Start of Block

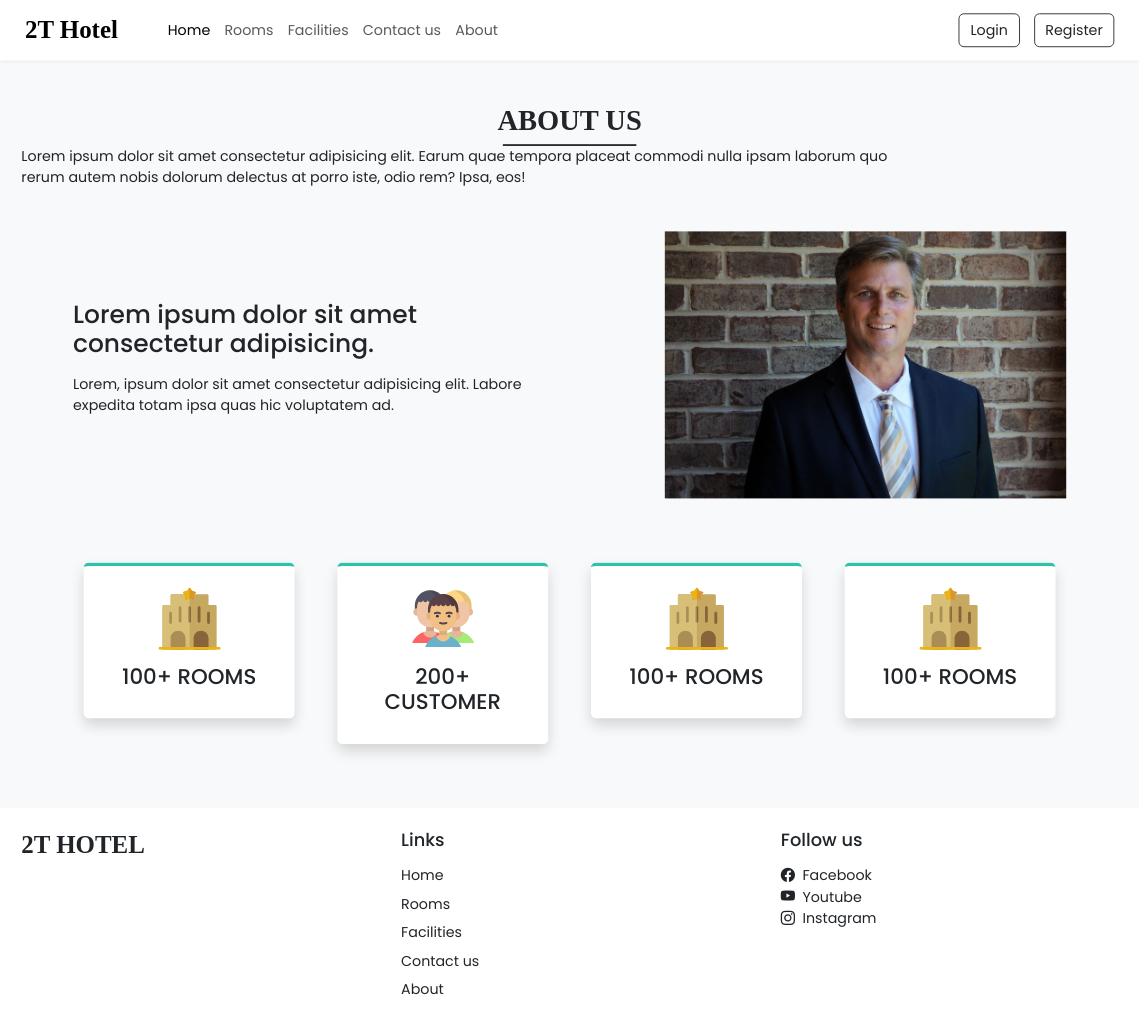
Repository: ntruong0906/desktop-tutorial
Page: http://localhost/about.php
An editor plug-in stored every save of this project. The page is shown before and after the next save, followed by the edit.
The browser window is 1280 px wide. The pictures show the whole page, at 89% of full size.
Some web fonts or font styles are not loaded; a fallback is used. The page is run by PHP 8.4 with error messages shown; the project is at /var/www/html/.

Above is the page before, as saved 2024-03-19 00:25:32.

After the next save:
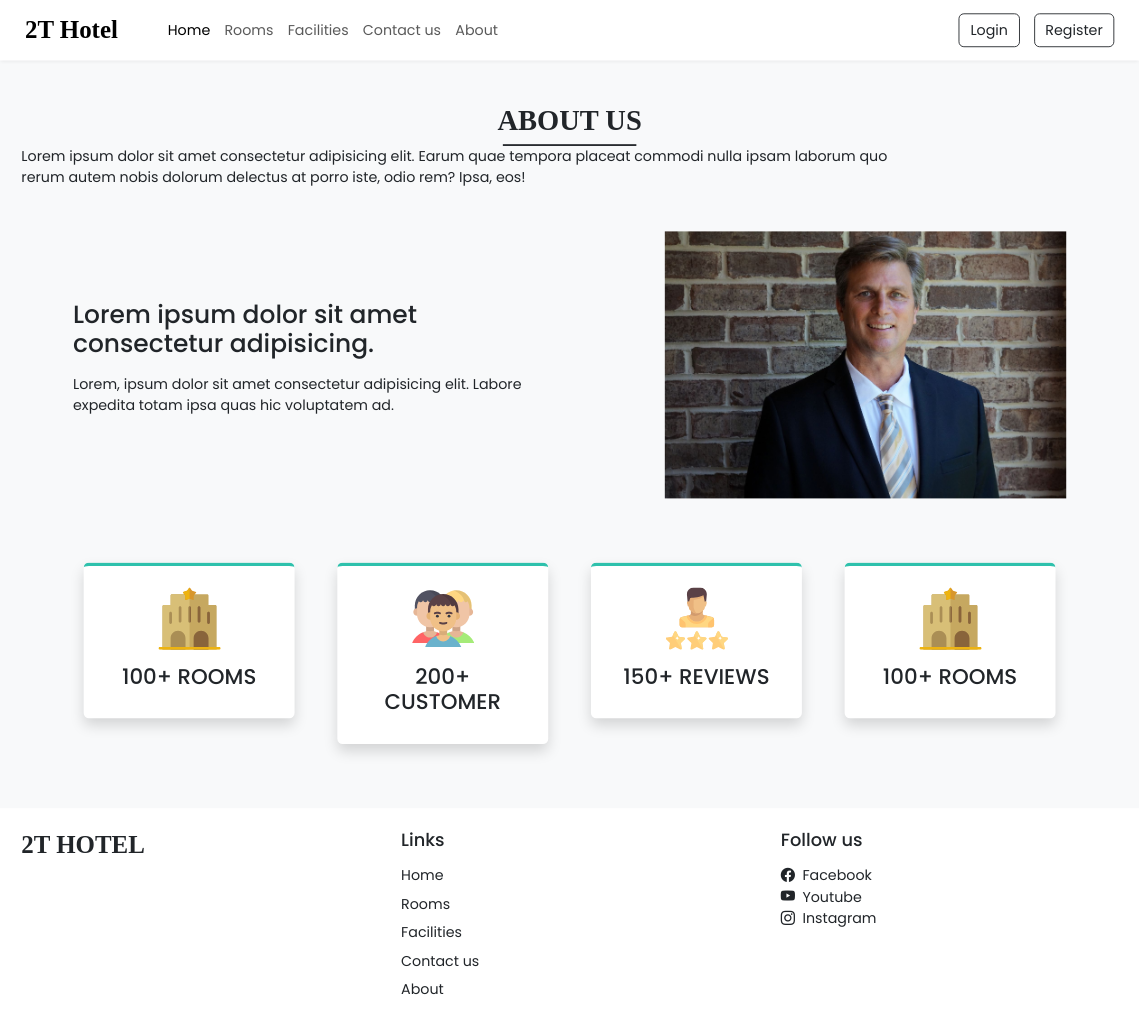
Saved 48 s later.
--- a/WebsiteBookingHotel/about.php
+++ b/WebsiteBookingHotel/about.php
@@ -66,8 +66,8 @@
             </div>
             <div class="col-lg-3 col-md-6 mb-4 px-4">
                 <div class="bg-white rounded shadow p-4 border-top border-4 text-center box">
-                    <img src="images/about/hotel.svg" width="70px">
-                    <h4 class="mt-3">100+ ROOMS</h4>
+                    <img src="images/about/rating.svg" width="70px">
+                    <h4 class="mt-3">150+ REVIEWS</h4>
                 </div>
             </div>
             <div class="col-lg-3 col-md-6 mb-4 px-4">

End of Block

▶ WHAT IS EXPECTED: Line for line, restate the data above and omit every picture.

▶ SOLUTION BELOW:
Repository: ntruong0906/desktop-tutorial
Page: http://localhost/about.php
An editor plug-in stored every save of this project. The page is shown before and after the next save, followed by the edit.
The browser window is 1280 px wide. The pictures show the whole page, at 89% of full size.
Some web fonts or font styles are not loaded; a fallback is used. The page is run by PHP 8.4 with error messages shown; the project is at /var/www/html/.

Above is the page before, as saved 2024-03-19 00:25:32.

After the next save:
Saved 48 s later.
--- a/WebsiteBookingHotel/about.php
+++ b/WebsiteBookingHotel/about.php
@@ -66,8 +66,8 @@
             </div>
             <div class="col-lg-3 col-md-6 mb-4 px-4">
                 <div class="bg-white rounded shadow p-4 border-top border-4 text-center box">
-                    <img src="images/about/hotel.svg" width="70px">
-                    <h4 class="mt-3">100+ ROOMS</h4>
+                    <img src="images/about/rating.svg" width="70px">
+                    <h4 class="mt-3">150+ REVIEWS</h4>
                 </div>
             </div>
             <div class="col-lg-3 col-md-6 mb-4 px-4">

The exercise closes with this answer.